I would think that is a highly naive question, but I still ask it.
Given current experimentally discovered numbers:
- the Milky Way galaxy is ~13-14 billion years old
- At the galactic radius where our sun is, the rotational period is about 240 million years.
So, with nothing changing at all (the galaxy and stars pop fully formed into existence, the rotation period doesn't change), the galaxy has rotated roughly
~14/(1/4) = 50 to 60 times.
Since the assumptions are naive, what is a better approximation for the number of times?
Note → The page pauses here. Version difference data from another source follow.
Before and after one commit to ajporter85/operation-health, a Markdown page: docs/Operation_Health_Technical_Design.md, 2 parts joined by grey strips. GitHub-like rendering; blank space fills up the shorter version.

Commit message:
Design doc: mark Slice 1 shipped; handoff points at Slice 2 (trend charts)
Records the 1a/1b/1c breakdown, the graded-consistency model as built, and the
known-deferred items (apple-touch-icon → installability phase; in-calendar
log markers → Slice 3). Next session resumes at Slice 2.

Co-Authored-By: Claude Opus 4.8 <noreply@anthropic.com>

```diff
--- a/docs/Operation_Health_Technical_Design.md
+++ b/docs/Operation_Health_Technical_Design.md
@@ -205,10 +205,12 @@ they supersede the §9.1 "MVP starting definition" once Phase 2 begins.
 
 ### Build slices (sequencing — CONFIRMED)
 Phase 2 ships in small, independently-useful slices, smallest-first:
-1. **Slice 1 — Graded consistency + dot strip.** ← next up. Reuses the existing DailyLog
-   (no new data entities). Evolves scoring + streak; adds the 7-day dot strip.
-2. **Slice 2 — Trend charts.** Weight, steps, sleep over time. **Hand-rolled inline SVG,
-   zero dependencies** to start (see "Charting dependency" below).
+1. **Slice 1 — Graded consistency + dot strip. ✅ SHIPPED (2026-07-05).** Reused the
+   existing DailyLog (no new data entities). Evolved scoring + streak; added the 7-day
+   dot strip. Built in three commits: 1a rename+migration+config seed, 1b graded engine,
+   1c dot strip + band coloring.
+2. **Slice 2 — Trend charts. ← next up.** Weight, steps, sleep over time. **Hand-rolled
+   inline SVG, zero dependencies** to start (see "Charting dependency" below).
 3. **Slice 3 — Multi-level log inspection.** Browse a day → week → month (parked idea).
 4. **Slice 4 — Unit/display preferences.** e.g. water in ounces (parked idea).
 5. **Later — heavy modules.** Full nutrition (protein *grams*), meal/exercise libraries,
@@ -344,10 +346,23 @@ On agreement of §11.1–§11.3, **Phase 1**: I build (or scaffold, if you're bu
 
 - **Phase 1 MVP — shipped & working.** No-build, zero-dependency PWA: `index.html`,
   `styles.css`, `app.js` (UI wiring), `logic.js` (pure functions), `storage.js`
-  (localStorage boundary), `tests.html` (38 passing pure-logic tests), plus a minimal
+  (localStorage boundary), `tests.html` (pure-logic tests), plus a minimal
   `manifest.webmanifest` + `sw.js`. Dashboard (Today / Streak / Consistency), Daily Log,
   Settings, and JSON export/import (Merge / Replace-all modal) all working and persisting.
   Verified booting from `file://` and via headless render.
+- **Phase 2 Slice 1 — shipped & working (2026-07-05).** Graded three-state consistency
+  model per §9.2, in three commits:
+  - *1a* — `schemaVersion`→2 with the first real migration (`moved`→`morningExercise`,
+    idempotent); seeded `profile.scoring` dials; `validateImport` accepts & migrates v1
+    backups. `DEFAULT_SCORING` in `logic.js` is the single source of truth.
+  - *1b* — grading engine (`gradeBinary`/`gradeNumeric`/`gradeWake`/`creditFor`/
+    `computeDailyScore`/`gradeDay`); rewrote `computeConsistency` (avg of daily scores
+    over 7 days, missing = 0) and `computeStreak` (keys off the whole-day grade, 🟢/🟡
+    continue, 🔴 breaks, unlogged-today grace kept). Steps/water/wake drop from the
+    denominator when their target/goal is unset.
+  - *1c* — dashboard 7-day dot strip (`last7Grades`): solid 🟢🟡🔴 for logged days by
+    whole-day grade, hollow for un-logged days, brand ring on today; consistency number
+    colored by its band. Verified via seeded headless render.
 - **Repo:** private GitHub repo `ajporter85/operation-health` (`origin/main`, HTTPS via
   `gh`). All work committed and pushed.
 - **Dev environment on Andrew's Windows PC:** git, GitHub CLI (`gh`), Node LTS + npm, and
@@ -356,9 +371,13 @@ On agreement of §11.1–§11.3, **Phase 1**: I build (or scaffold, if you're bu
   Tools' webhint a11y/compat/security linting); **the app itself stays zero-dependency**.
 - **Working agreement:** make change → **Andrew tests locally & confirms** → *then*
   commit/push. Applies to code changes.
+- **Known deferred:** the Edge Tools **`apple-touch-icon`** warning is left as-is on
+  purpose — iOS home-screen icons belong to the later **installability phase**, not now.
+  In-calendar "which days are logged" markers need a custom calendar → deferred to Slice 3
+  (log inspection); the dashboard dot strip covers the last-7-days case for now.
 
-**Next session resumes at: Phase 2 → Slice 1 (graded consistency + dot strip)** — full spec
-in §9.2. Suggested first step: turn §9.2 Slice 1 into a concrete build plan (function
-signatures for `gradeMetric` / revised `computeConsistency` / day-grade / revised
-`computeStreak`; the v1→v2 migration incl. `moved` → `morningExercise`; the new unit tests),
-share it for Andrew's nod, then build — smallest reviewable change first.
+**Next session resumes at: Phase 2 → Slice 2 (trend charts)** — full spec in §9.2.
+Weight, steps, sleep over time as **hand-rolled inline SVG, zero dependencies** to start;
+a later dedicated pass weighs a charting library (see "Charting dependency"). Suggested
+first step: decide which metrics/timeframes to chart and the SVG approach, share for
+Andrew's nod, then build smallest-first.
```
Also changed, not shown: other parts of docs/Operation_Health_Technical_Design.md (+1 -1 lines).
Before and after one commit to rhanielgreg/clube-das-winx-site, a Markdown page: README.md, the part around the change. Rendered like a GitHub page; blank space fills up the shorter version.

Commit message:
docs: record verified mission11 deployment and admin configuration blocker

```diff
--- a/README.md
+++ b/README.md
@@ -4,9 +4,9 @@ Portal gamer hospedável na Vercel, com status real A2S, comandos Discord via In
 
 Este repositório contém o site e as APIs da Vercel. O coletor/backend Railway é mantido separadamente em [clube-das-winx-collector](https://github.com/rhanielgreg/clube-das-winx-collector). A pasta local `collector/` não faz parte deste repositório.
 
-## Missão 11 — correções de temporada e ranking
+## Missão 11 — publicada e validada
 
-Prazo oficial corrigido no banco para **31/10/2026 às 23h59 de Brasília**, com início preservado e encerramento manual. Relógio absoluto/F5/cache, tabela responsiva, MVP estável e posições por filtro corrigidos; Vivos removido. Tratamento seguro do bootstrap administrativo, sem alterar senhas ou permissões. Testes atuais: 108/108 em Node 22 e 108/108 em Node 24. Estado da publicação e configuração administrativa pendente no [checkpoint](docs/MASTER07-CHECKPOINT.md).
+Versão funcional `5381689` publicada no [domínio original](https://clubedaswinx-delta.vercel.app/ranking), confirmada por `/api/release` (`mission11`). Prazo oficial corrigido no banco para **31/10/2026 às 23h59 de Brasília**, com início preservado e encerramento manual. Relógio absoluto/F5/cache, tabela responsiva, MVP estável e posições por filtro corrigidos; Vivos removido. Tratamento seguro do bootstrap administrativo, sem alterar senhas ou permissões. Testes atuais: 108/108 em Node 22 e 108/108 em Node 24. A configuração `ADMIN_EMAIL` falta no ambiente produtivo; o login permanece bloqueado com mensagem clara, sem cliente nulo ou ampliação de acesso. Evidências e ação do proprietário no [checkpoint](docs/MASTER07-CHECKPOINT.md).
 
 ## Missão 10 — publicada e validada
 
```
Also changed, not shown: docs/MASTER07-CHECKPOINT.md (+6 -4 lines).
How long has the mass that is recognizable now as the Milky Way been rotating (and what has been the speed by radius over time)? Is it a lot more than 50 times and if so, has it been slowing down as a whole or just at the Sun's position, or a less because the coalescence into stars rotating took a few billion years to translate into the faster rotation which it is now mostly set at? Or some other reason which is more articulate?
Note: This question is similar to but distinct from The equation for how many times the Earth has revolved around the galaxy, as the title asks similarly what I'm asking but the content just asks for how to calculate rotational speed.